“Because I bound my own feet, I could manipulate them more gently until the bones were broken. Young bones are soft, and break more easily,” she says.

 

Although foot binding clearly takes things to an extreme – modifying the foot to fit a tiny shoe – our practice of cramming our feet into shoes with narrow, tapered toeboxes clearly has the potential to cause deformity as well. Take a look at this X-Ray from Edward Munson’s 1912 book “The Soldier’s Foot and the Military Shoe“:

Munson X-Ray

Makes you wonder how many of us who have spend our lives shod have truly natural foot anatomy and function – do your big and little toes angle inward toward their neighbors? Something to think about…

Enhanced by Zemanta
About Peter Larson

This post was authored by Peter Larson. Pete is a recovering academic who currently works as an exercise physiologist, running coach, and writer. He's also a father of three and a fanatical runner with a bit of a shoe obsession. In addition to writing and editing this site, he is co-author of the book Tread Lightly, and writes a personal blog called The Blogologist. Follow Pete on Twitter, Facebook, Google+, and via email.

Comments

  1. RunningPT12 says:

    Back when I was practicing in Florida, our practice used to care for a local ballet company – talk about weird injuries! Ballerinas with toasted toes and subluxed cuboids!

  2. RunTraveler says:

    Oh, thanks for the link! I’m an NPR junkie, but missed that story.

    Along similar lines – I recently read a book titled “Bad Shoes and the Women Who Love Them” that described foot binding in detail, then also drew parallels with modern footwear and the medical problems caused. As a runner, foot binding is about the worst torture I can imagine — but I also gave up my high heels years ago.Book review link: http://i-run-like-a-girl.blogs

  3. Joel Aaron says:

    Then there are disciplines which actually require toe-cramming to push the technical envelope – such as pointe-work in ballet, or steep routes in rock climbing.  When I climb I take my shoes off every chance I get (breaks, belaying, etc.).  But when I’m on the rock, I’m glad my feet are crammed into a somewhat tight shoe. You can do things you wouldn’t otherwise be able to do, and push your limits.

    But this is a different issue.  The post was about fashion, not function.

  4. James Harris says:

    Picked up a pair of VFF’s last week, and have been hesitant to put on any of my other pairs of shoes since.  Now I know why.  The thought of cramming my feet into shoes that deform my feet like that scares the crap out of me.

  5. Richard Ayotte says:

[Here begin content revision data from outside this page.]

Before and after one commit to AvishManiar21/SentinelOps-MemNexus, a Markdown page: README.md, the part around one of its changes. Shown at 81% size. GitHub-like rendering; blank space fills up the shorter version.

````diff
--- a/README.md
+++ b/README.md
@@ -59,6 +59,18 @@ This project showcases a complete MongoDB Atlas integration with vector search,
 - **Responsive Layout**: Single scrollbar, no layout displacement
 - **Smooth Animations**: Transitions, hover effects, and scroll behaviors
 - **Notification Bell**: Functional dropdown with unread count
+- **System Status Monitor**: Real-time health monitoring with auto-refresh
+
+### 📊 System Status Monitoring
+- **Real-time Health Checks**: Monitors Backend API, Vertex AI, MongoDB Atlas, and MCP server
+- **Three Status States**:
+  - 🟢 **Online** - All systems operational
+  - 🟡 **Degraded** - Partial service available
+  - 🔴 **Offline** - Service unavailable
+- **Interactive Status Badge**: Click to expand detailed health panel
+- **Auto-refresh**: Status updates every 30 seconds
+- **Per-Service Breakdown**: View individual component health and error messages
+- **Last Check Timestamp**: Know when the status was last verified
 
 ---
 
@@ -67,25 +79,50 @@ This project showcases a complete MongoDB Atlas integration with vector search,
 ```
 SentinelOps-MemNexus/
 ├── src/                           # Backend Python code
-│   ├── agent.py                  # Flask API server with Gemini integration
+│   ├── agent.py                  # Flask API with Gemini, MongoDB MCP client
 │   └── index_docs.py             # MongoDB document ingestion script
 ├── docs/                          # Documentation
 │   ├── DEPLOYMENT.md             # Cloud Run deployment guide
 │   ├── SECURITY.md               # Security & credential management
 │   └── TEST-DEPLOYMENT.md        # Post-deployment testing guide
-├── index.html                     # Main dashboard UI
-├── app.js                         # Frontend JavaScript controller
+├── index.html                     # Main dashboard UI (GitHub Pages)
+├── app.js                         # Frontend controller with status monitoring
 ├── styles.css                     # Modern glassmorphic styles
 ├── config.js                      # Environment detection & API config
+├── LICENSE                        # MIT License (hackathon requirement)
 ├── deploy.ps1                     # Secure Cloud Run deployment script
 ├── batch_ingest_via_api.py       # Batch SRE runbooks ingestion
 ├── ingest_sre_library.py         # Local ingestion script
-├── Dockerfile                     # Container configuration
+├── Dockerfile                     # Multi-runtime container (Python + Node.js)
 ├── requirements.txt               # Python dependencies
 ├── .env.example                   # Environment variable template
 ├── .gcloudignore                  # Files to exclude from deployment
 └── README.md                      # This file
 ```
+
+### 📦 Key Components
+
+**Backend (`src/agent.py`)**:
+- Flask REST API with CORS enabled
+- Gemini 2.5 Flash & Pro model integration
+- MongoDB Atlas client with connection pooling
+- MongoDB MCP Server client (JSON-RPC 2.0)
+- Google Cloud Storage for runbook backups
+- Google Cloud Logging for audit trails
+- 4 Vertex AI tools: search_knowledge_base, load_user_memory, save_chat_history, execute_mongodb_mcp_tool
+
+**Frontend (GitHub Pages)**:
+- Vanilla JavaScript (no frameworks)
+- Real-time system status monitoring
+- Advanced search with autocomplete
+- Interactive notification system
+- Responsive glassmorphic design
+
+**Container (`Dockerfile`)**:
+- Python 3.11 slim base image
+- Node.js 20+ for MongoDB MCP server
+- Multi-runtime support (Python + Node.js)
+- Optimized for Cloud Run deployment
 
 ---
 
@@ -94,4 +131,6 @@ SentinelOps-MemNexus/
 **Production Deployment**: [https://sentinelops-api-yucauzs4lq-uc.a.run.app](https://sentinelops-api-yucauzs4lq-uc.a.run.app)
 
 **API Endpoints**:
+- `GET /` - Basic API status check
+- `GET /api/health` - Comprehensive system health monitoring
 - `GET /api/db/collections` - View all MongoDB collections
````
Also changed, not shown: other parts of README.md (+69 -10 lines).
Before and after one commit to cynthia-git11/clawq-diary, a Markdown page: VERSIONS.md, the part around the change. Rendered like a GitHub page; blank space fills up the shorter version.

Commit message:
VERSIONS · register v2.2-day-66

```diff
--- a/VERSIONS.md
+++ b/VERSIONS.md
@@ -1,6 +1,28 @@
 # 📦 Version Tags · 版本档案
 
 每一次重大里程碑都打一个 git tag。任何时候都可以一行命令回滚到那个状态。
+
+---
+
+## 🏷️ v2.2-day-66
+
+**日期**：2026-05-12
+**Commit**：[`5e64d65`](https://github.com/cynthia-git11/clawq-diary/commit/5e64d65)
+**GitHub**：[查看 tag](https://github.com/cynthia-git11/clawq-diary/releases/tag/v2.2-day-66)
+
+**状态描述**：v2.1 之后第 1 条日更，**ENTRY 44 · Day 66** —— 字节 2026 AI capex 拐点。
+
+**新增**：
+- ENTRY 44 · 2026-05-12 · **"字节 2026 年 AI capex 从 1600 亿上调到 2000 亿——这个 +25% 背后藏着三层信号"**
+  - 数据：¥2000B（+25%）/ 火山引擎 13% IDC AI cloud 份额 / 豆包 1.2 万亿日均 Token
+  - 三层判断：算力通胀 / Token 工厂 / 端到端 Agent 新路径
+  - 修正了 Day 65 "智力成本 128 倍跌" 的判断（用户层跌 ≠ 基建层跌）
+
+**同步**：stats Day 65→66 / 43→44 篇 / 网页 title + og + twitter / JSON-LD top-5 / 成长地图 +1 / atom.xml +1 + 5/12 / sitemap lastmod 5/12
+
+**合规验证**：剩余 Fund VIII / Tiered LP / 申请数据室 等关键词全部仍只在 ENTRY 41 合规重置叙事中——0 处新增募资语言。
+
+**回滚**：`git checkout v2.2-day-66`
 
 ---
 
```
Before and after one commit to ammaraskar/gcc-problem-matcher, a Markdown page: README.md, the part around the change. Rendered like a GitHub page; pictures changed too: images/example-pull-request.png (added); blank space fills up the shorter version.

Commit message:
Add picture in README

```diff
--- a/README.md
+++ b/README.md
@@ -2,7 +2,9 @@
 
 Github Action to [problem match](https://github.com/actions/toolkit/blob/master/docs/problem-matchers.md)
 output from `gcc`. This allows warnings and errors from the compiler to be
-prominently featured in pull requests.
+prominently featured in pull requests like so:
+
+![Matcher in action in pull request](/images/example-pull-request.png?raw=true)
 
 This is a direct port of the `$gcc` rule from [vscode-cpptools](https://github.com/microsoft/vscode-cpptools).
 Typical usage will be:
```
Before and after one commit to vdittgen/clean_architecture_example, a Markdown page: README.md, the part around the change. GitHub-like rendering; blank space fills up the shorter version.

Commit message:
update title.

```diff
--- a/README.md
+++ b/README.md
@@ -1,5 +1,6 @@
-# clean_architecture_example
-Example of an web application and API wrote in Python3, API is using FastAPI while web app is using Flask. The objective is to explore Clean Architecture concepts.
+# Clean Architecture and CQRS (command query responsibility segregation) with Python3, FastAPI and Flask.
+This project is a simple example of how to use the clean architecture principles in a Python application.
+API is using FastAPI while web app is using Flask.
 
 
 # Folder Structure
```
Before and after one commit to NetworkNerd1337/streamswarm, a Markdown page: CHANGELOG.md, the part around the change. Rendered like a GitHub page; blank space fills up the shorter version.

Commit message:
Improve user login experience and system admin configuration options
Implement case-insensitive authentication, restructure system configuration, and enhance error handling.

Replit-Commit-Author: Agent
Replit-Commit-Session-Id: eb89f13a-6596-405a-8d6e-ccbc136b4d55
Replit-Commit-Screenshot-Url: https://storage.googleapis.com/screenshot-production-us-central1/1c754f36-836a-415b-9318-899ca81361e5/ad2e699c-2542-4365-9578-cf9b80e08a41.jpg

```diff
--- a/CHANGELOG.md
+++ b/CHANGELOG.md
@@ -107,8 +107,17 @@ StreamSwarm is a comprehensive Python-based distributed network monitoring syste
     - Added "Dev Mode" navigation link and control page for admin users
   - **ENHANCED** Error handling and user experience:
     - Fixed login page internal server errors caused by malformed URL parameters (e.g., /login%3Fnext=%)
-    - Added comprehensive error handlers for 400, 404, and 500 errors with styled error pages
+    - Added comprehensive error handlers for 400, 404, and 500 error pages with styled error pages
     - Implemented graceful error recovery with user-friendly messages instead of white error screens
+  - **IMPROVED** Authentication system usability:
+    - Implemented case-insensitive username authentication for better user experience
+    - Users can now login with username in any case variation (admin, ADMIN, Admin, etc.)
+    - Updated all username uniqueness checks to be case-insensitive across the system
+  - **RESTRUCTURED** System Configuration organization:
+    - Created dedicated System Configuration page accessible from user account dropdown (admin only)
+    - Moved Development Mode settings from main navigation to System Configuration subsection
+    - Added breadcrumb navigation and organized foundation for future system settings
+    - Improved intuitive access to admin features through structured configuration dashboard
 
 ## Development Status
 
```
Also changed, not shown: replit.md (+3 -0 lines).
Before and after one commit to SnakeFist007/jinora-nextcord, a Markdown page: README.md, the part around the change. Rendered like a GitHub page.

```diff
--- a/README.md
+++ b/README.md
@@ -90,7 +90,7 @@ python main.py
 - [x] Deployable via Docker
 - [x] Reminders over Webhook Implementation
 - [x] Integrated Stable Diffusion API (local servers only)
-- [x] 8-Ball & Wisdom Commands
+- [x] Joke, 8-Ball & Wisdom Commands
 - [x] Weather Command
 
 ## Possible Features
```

    My feet have absolutely been deformed by shoes and skates (I played alot of hockey when I was young) but my feet have slowly been looking more normal over the last couple of years with all the barefoot running. I pull my toes apart every chance that I get now and wear shoes only when I must.

  6. briderdt says:

    All I’ve got to say is “Ouch!”

  7. Samjohnson951 says:

    i cant believe a woman would go thru so much pain to feel beautiful what happened about we are all beautiful in our own way

Speak Your Mind

*

**Featured Running Gear Sale: Shoebuy - 20% Off Skechers Performance shoes and 20% OFF all technical running shoes with code 20APRIL (through 5/1)

Have a question about running shoes? Need helping choosing your next pair? Get help in the Runblogger Forum.

SAVE $$$ ON RUNNING SHOES AND GEAR
If you'd like to support the work done here on Runblogger, please consider making your next running shoe or gear purchase from one of the retailers below - you'll likely save a bit of $$$, and I'll get a small commission to help keep the site running and the blog posts flowing. Thank you for your support!

Running Warehouse - 10% Off With Code RUNBLOG10 (some exclusions apply)
TriVillage - 18% Off With Code RBTri18 (some exclusions apply)
Clever Training - 10% Off With Code RunBlogXJT (some exclusions apply)
Sportsshoes.com - UK-based but ships globally